My conversation with Malcolm and then Kyle had taken most of the seven minutes before fifth period, so I was surprised when Nell still hadn’t shown up for class. I thought I’d shit myself if I got myself all psyched up to ask her out and then she didn’t show up for class.
Then she appeared, hair loose around her shoulders, smiling and laughing. Becca was on one side of her, Jill on the other. Those three girls were, in my opinion, the three hot
Jill was almost lost in the shuffle when she was with Becca and Nell. She just couldn’t compete, if you ask me. If you looked at her when she was on her own or with other people, Jill was hot for sure, but she just wasn’t in the same league as Nell and Becca. Jill was a Barbie doll, like, for real. Tall, impossibly proportioned, naturally shock-blonde hair and blue eyes. She was the sweetest girl you’d ever meet, and yeah, I know, guys shouldn’t use the term “sweet,” but it just fit. Jill was sweet as a spoonful of sugar. She was also a stereotypical bubbly blonde in that she was almost unbelievably air-headed and kind of shallow. She was loyal as hell to her friends, though, and I liked that about her.
It was a High School Musical moment: the three hottest girls in school, striding side by side down the middle of the sun-bathed hallway, Nell in the middle, everyone watching her, admiring her, talking about her. And then she stopped right in front of me, smiling at me, saying hi to me, and I was frozen, gaping, stunned.
Someone bumped me from behind, hard, knocking me out of my reverie. Malcolm stumbled past me, coughing. “My bad, bro. I didn’t see you there. ” He nodded at Nell and the others. “Hey, whassup girls? Lookin’ fine today, I see. Lookin’ real fine, don’t you agree, Jason?” Malcolm liked to “play up his blackness,” as he put it, especially when he was trying to be funny, which was most of the time.
I glared at him, then turned my attention to Nell. “Hey, Nell. What’s up?” Lame. Lame. So lame.
She grinned at me. “Hi, Jason. ”

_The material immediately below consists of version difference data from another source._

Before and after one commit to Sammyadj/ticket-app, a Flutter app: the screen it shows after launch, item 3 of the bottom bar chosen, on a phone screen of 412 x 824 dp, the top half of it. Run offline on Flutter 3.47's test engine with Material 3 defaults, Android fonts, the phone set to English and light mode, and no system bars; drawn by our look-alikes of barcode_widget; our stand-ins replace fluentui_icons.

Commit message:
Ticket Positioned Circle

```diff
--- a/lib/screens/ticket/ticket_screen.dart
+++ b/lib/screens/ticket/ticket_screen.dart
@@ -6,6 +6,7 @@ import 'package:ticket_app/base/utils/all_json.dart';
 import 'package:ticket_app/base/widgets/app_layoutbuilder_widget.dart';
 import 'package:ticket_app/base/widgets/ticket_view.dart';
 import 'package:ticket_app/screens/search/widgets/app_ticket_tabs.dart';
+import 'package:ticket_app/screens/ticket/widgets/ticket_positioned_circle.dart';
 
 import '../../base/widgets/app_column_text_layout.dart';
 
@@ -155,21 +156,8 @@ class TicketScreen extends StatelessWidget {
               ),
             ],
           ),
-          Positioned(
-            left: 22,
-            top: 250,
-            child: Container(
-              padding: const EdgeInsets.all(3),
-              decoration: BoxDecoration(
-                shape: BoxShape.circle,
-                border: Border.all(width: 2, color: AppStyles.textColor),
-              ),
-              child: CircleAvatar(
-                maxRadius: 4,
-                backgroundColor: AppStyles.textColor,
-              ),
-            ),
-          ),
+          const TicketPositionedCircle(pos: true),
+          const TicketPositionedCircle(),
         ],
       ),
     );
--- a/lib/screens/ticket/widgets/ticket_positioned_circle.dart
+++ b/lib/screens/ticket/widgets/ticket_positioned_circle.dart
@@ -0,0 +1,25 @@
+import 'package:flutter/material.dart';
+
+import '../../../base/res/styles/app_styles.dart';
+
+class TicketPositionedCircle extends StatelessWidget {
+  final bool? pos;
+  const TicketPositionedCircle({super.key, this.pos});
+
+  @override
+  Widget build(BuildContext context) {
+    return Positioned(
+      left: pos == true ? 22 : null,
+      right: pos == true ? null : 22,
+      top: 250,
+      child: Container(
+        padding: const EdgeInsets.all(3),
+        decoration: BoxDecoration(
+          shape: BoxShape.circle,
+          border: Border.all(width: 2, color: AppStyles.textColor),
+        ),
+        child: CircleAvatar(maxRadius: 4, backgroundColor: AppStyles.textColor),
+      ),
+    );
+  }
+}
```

Becca and Jill had kept walking, stopping at their lockers a few feet away. This spot, the humanities hallway on the first floor near the lunchroom and the adjacent outdoor courtyard, was the prime focal point of our high school’s social world. It was where everything happened. You asked girls out there, you challenged guys to fights there, you broke up there. If you were popular, it was where you hung out and got seen, where the leaders of the various cliques held court. So, of course, being one of the stars of the football team, I had to ask her out there. Nell was popular, but she was the kind of girl who didn’t have a clique. She was cool with everyone, popular because she was beautiful, smart, and the daughter of the second most influential man in our town, second only to Kyle’s dad, and she was Kyle’s best friend. Kyle, of course, was the god of the high school. He was the star quarterback, All-State at sixteen, the son of a senator, and so good-looking it was stupid. He had the perfect life. Best friends with the hottest girl in school, rich, good-looking, popular, athletic, awesome parents. He even had a badass car, a classic Camaro SS his older brother had rebuilt and then left behind when he ran off at seventeen. The only reason I didn’t hate Kyle was that he was my best friend and I’d known him since kindergarten, and I could tell everyone the story of when he peed his pants in third grade and I’d covered for him.
Falling into Us by Jasinda Wilder / Romance & Love have rating 3.9 out of 5 / Based on51 votes